The Tunes: Wailin Storms’ Rattle
“Make it cryptic, make it visceral. Don’t think, just fucking feel” says Justin Storms, guitarist and vocalist of Wailin Storms, when asked about the direction the band wanted to take their sound on Rattle, their new album and first for Gilead Media. This manifesto serves as a perfect primer for the music contained herein. Wailin Storms’ blend of post-punk, noise rock, and apocalyptic blues is cryptic, constantly shifting and blending in ways that I haven’t heard before. The songs are certainly visceral, with Storms’ howling vocals playing the end-times preacher over the band’s eerie hymns, whether it’s the doomy “Grass,” the goth-tinged “Teeth,” or the feral crescendo of “Crow.” Every moment on Rattle feels like it was truly felt and not planned, the work of four people in complete sync with one another. I have no prior experience with this band, and I have very little experience with anything calling itself ‘noise rock’, but I picked this album because I wanted to continue to challenge myself to get outside of my comfort zone this year, and because I trust Gilead Media with my life to deliver the goods (ed. note: believe it). I don’t know what I was expecting with Rattle, but what I got was something dark and unique enough to stand tall among this label’s already impressive catalogue.
The Booze: Claremont Craft Ales’ Raspberry Gose
So we find ourselves back in Beer Land today after last week’s venture into heavier territories. Claremont Craft Ales is a new name for me, despite being just a ways down the freeway, so what better way to give the brewery a shot than something I know won’t let me down? I love gose’s, I love raspberry, and CCA’s Raspberry Gose is unsurprisingly delightful. The flavor profile here is definitely tart, but not as tart as many gose’s I’ve had, which I actually think works as a point in its favor, because the more rounded flavor lets you savor different notes of both the raspberry and the wheat ale base. It also lets the saltiness of the gose base shine through; I’ve always known that gose’s are brewed quite salty traditionally, but I don’t think I’ve ever had one that has this same level of mouthwatering mineral taste that is present here, which again sounds weird but is definitely a point in this beer’s favor.
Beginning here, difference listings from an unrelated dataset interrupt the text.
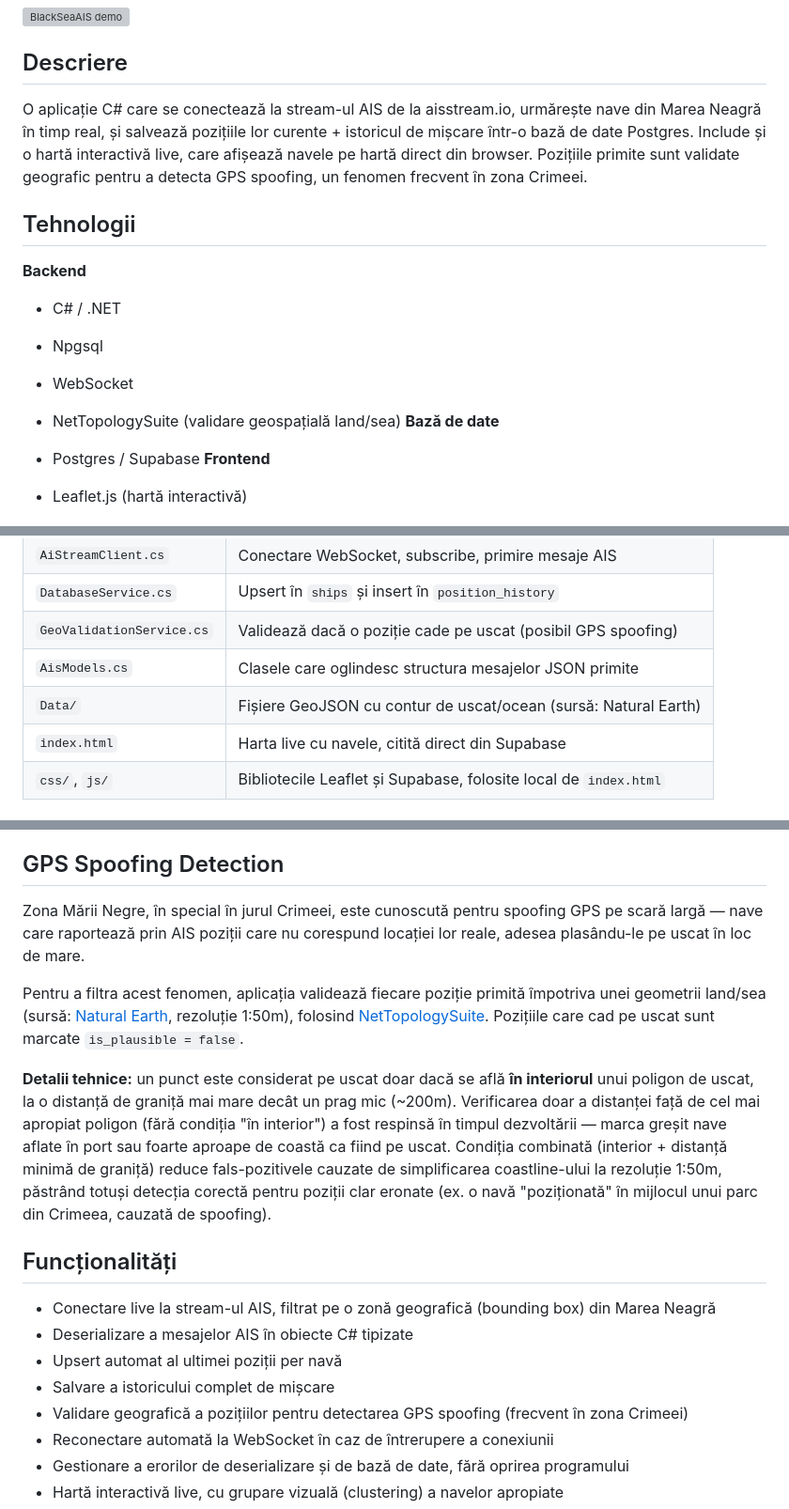
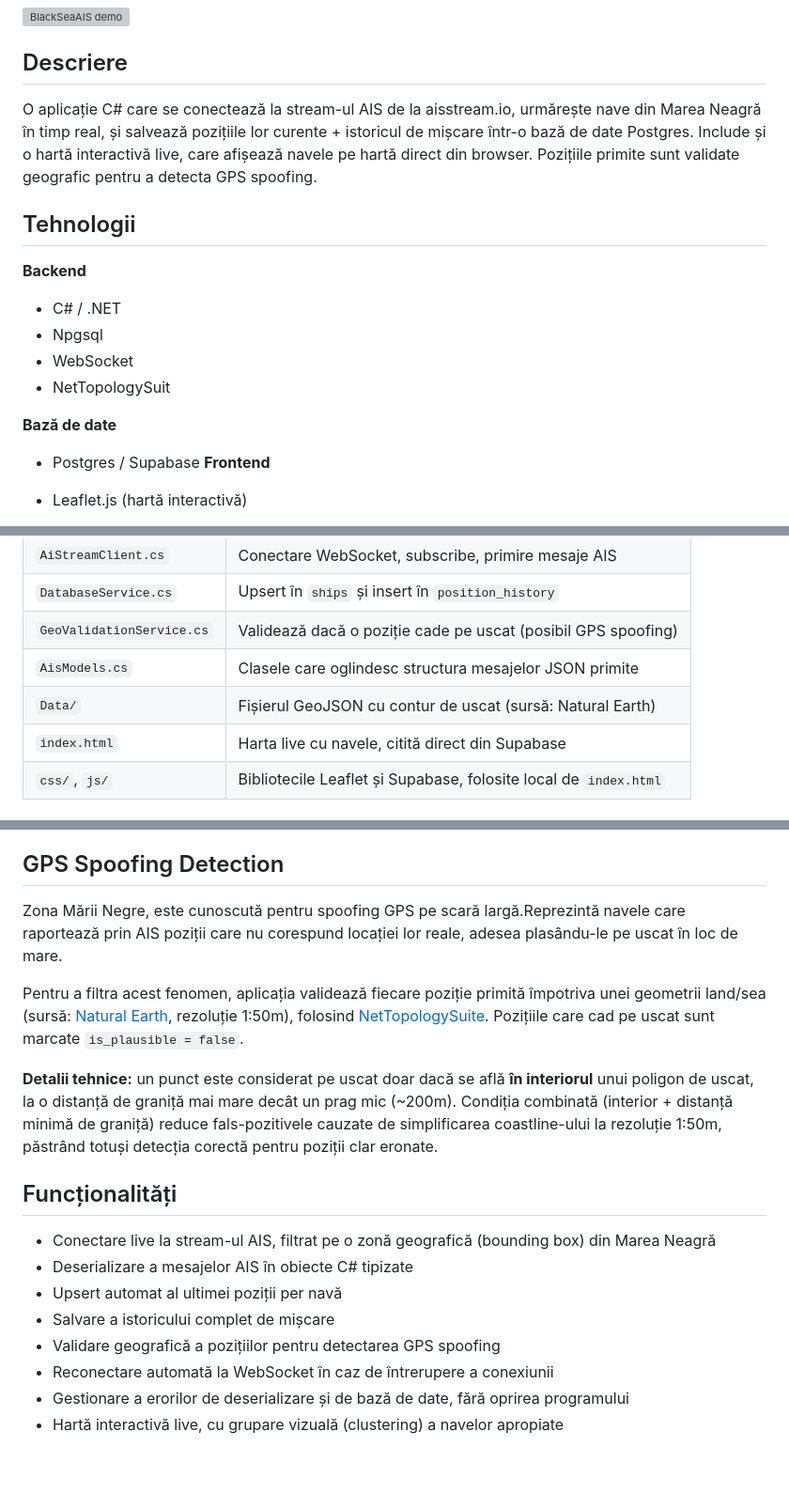
Before and after one commit to AlexGP32/BlackSeaAIS, a Markdown page: README.md, 3 parts joined by grey strips. Shown at 94% size. Drawn GitHub-style; blank space fills up the shorter version; grey boxes are pictures that could not be loaded.

```diff
--- a/README.md
+++ b/README.md
@@ -4,7 +4,7 @@
 
 ## Descriere
 
-O aplicație C# care se conectează la stream-ul AIS de la aisstream.io, urmărește nave din Marea Neagră în timp real, și salvează pozițiile lor curente + istoricul de mișcare într-o bază de date Postgres. Include și o hartă interactivă live, care afișează navele pe hartă direct din browser. Pozițiile primite sunt validate geografic pentru a detecta GPS spoofing, un fenomen frecvent în zona Crimeei.
+O aplicație C# care se conectează la stream-ul AIS de la aisstream.io, urmărește nave din Marea Neagră în timp real, și salvează pozițiile lor curente + istoricul de mișcare într-o bază de date Postgres. Include și o hartă interactivă live, care afișează navele pe hartă direct din browser. Pozițiile primite sunt validate geografic pentru a detecta GPS spoofing.
 
 ## Tehnologii
 
@@ -13,8 +13,9 @@ O aplicație C# care se conectează la stream-ul AIS de la aisstream.io, urmăre
 - C# / .NET
 - Npgsql
 - WebSocket
-- NetTopologySuite (validare geospațială land/sea)
-  **Bază de date**
+- NetTopologySuit
+
+**Bază de date**
 
 - Postgres / Supabase
   **Frontend**
@@ -32,7 +33,7 @@ O aplicație C# care se conectează la stream-ul AIS de la aisstream.io, urmăre
 | `DatabaseService.cs`      | Upsert în `ships` și insert în `position_history`                |
 | `GeoValidationService.cs` | Validează dacă o poziție cade pe uscat (posibil GPS spoofing)    |
 | `AisModels.cs`            | Clasele care oglindesc structura mesajelor JSON primite          |
-| `Data/`                   | Fișiere GeoJSON cu contur de uscat/ocean (sursă: Natural Earth)  |
+| `Data/`                   | Fișierul GeoJSON cu contur de uscat (sursă: Natural Earth)       |
 | `index.html`              | Harta live cu navele, citită direct din Supabase                 |
 | `css/`, `js/`             | Bibliotecile Leaflet și Supabase, folosite local de `index.html` |
 
@@ -121,11 +122,11 @@ CREATE TABLE IF NOT EXISTS position_history (
 
 ## GPS Spoofing Detection
 
-Zona Mării Negre, în special în jurul Crimeei, este cunoscută pentru spoofing GPS pe scară largă — nave care raportează prin AIS poziții care nu corespund locației lor reale, adesea plasându-le pe uscat în loc de mare.
+Zona Mării Negre, este cunoscută pentru spoofing GPS pe scară largă.Reprezintă navele care raportează prin AIS poziții care nu corespund locației lor reale, adesea plasându-le pe uscat în loc de mare.
 
 Pentru a filtra acest fenomen, aplicația validează fiecare poziție primită împotriva unei geometrii land/sea (sursă: [Natural Earth](https://www.naturalearthdata.com/), rezoluție 1:50m), folosind [NetTopologySuite](https://github.com/NetTopologySuite/NetTopologySuite). Pozițiile care cad pe uscat sunt marcate `is_plausible = false`.
 
-**Detalii tehnice:** un punct este considerat pe uscat doar dacă se află **în interiorul** unui poligon de uscat, la o distanță de graniță mai mare decât un prag mic (~200m). Verificarea doar a distanței față de cel mai apropiat poligon (fără condiția "în interior") a fost respinsă în timpul dezvoltării — marca greșit nave aflate în port sau foarte aproape de coastă ca fiind pe uscat. Condiția combinată (interior + distanță minimă de graniță) reduce fals-pozitivele cauzate de simplificarea coastline-ului la rezoluție 1:50m, păstrând totuși detecția corectă pentru poziții clar eronate (ex. o navă "poziționată" în mijlocul unui parc din Crimeea, cauzată de spoofing).
+**Detalii tehnice:** un punct este considerat pe uscat doar dacă se află **în interiorul** unui poligon de uscat, la o distanță de graniță mai mare decât un prag mic (~200m). Condiția combinată (interior + distanță minimă de graniță) reduce fals-pozitivele cauzate de simplificarea coastline-ului la rezoluție 1:50m, păstrând totuși detecția corectă pentru poziții clar eronate.
 
 ## Funcționalități
 
@@ -133,7 +134,7 @@ Pentru a filtra acest fenomen, aplicația validează fiecare poziție primită
 - Deserializare a mesajelor AIS în obiecte C# tipizate
 - Upsert automat al ultimei poziții per navă
 - Salvare a istoricului complet de mișcare
-- Validare geografică a pozițiilor pentru detectarea GPS spoofing (frecvent în zona Crimeei)
+- Validare geografică a pozițiilor pentru detectarea GPS spoofing
 - Reconectare automată la WebSocket în caz de întrerupere a conexiunii
 - Gestionare a erorilor de deserializare și de bază de date, fără oprirea programului
 - Hartă interactivă live, cu grupare vizuală (clustering) a navelor apropiate
```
I’ve had plenty of gose’s and fruit beers in my day but the more I drink of this, the more it stands out to me. I doubt this is distributed far, so if you’re in the Southern California/LA County area, do yourself a favor and grab this while you can, and if you’re inclined and in a position to do so, please consider donating to this brewery’s GoFundMe, which will provide pay to the Claremont Craft Ales’ furloughed staff while their taproom is closed.
Cheers, and be good to each other,